*Difference listings*:
- - - -

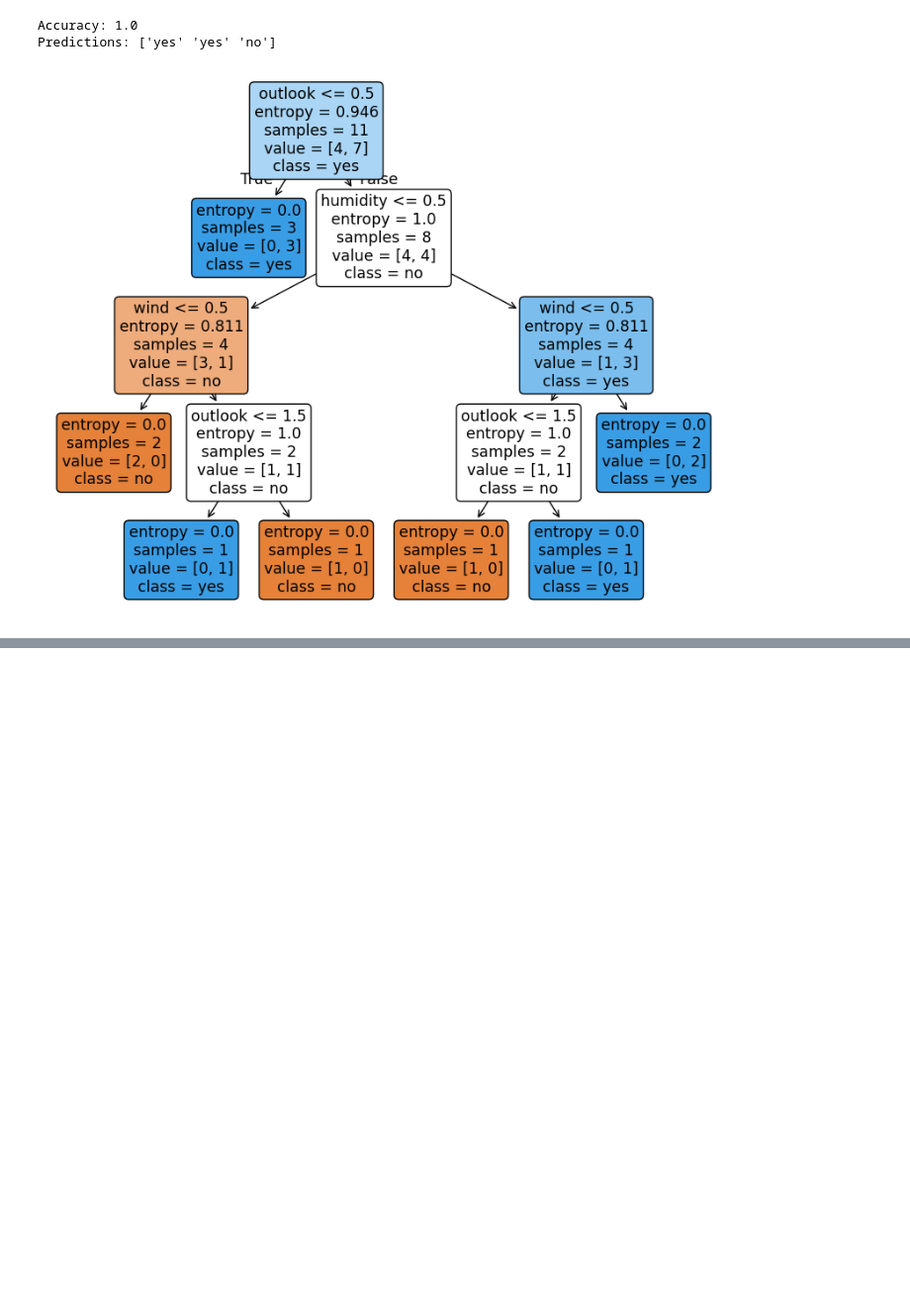
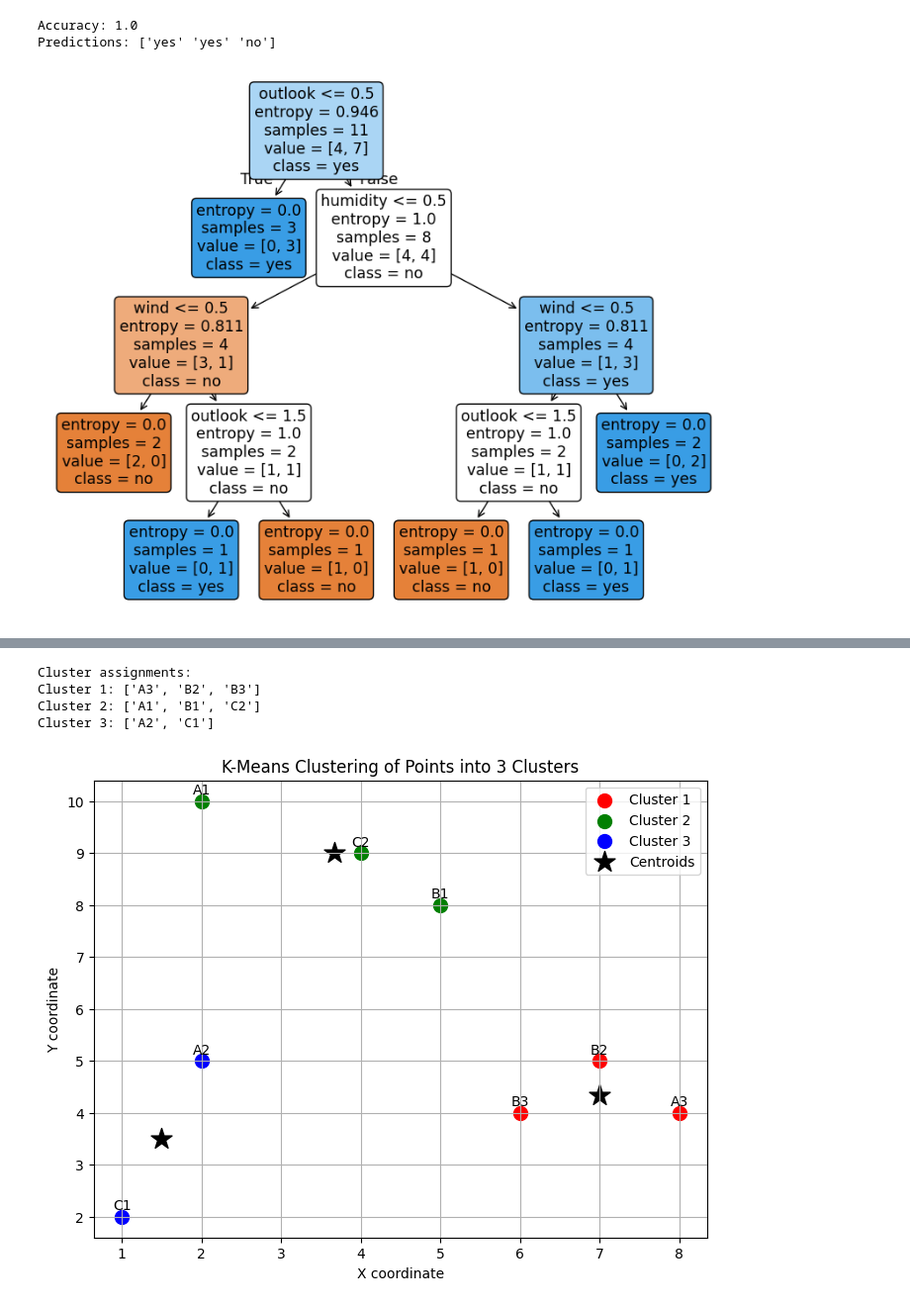
Before and after one commit to YasinMHussain/PythonPandas, a Jupyter notebook: chapter_appendix-tools-for-deep-learning/jupyter.ipynb, the cells around one changed output, grey strips where cells are left out. Shown: that part at 99% size. Saved outputs shown, nothing was run; the diff lists cells and outputs as text; code cells hidden in the pictures; blank space fills up the shorter version.

```diff
--- a/chapter_appendix-tools-for-deep-learning/jupyter.ipynb
+++ b/chapter_appendix-tools-for-deep-learning/jupyter.ipynb
@@ -58,0 +247,66 @@ Predictions: ['yes' 'yes' 'no']
+# %%
+#K-Means
+import numpy as np
+from sklearn.cluster import KMeans
+import matplotlib.pyplot as plt
+
+# Define the points with labels for clarity; labels won't be used in clustering
+points = {
+    'A1': (2, 10),
+    'A2': (2, 5),
+    'A3': (8, 4),
+    'B1': (5, 8),
+
+
+     'B2': (7, 5),
+    'B3': (6, 4),
+    'C1': (1, 2),
+    'C2': (4, 9)
+}
+
+# Extract just the coordinates for clustering
+X = np.array(list(points.values()))
+
+# Create the KMeans model for 3 clusters, using Euclidean distance (default)
+kmeans = KMeans(n_clusters=3, random_state=42)
+kmeans.fit(X)
+
+# Output the cluster assignments
+labels = kmeans.labels_
+
+# Map cluster assignment to point labels
+results = {label: [] for label in range(3)}
+for point_label, cluster_label in zip(points.keys(), labels):
+    results[cluster_label].append(point_label)
+
+print("Cluster assignments:")
+for cluster_id, point_labels in results.items():
+    print(f"Cluster {cluster_id + 1}: {point_labels}")
+
+# Plotting the points colored by cluster
+plt.figure(figsize=(8,6))
+colors = ['r', 'g', 'b']
+for i in range(3):
+    cluster_points = X[labels == i]
+    plt.scatter(cluster_points[:, 0], cluster_points[:, 1], s=100, c=colors[i], label=f'Cluster {i+1}')
+
+# Plot centroids
+centroids = kmeans.cluster_centers_
+plt.scatter(centroids[:,0], centroids[:,1], s=250, marker='*', c='k', label='Centroids')
+
+# Annotate points
+for point_label, (x, y) in points.items():
+    plt.annotate(point_label, (x, y), textcoords="offset points", xytext=(0,5), ha='center')
+
+plt.title('K-Means Clustering of Points into 3 Clusters')
+plt.xlabel('X coordinate')
+plt.ylabel('Y coordinate')
+plt.legend()
+plt.grid(True)
+plt.show()
+# %% [output]
+Cluster assignments:
+Cluster 1: ['A3', 'B2', 'B3']
+Cluster 2: ['A1', 'B1', 'C2']
+Cluster 3: ['A2', 'C1']
+[figure, added]
```
Also changed, not shown: parts of 6 cells of this notebook.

- - - -

*Work order*: The expected response is every entry above, repeated exactly, pictures removed.

*Completed exercise*:
Before and after one commit to YasinMHussain/PythonPandas, a Jupyter notebook: chapter_appendix-tools-for-deep-learning/jupyter.ipynb, the cells around one changed output, grey strips where cells are left out. Shown: that part at 99% size. Saved outputs shown, nothing was run; the diff lists cells and outputs as text; code cells hidden in the pictures; blank space fills up the shorter version.

```diff
--- a/chapter_appendix-tools-for-deep-learning/jupyter.ipynb
+++ b/chapter_appendix-tools-for-deep-learning/jupyter.ipynb
@@ -58,0 +247,66 @@ Predictions: ['yes' 'yes' 'no']
+# %%
+#K-Means
+import numpy as np
+from sklearn.cluster import KMeans
+import matplotlib.pyplot as plt
+
+# Define the points with labels for clarity; labels won't be used in clustering
+points = {
+    'A1': (2, 10),
+    'A2': (2, 5),
+    'A3': (8, 4),
+    'B1': (5, 8),
+
+
+     'B2': (7, 5),
+    'B3': (6, 4),
+    'C1': (1, 2),
+    'C2': (4, 9)
+}
+
+# Extract just the coordinates for clustering
+X = np.array(list(points.values()))
+
+# Create the KMeans model for 3 clusters, using Euclidean distance (default)
+kmeans = KMeans(n_clusters=3, random_state=42)
+kmeans.fit(X)
+
+# Output the cluster assignments
+labels = kmeans.labels_
+
+# Map cluster assignment to point labels
+results = {label: [] for label in range(3)}
+for point_label, cluster_label in zip(points.keys(), labels):
+    results[cluster_label].append(point_label)
+
+print("Cluster assignments:")
+for cluster_id, point_labels in results.items():
+    print(f"Cluster {cluster_id + 1}: {point_labels}")
+
+# Plotting the points colored by cluster
+plt.figure(figsize=(8,6))
+colors = ['r', 'g', 'b']
+for i in range(3):
+    cluster_points = X[labels == i]
+    plt.scatter(cluster_points[:, 0], cluster_points[:, 1], s=100, c=colors[i], label=f'Cluster {i+1}')
+
+# Plot centroids
+centroids = kmeans.cluster_centers_
+plt.scatter(centroids[:,0], centroids[:,1], s=250, marker='*', c='k', label='Centroids')
+
+# Annotate points
+for point_label, (x, y) in points.items():
+    plt.annotate(point_label, (x, y), textcoords="offset points", xytext=(0,5), ha='center')
+
+plt.title('K-Means Clustering of Points into 3 Clusters')
+plt.xlabel('X coordinate')
+plt.ylabel('Y coordinate')
+plt.legend()
+plt.grid(True)
+plt.show()
+# %% [output]
+Cluster assignments:
+Cluster 1: ['A3', 'B2', 'B3']
+Cluster 2: ['A1', 'B1', 'C2']
+Cluster 3: ['A2', 'C1']
+[figure, added]
```
Also changed, not shown: parts of 6 cells of this notebook.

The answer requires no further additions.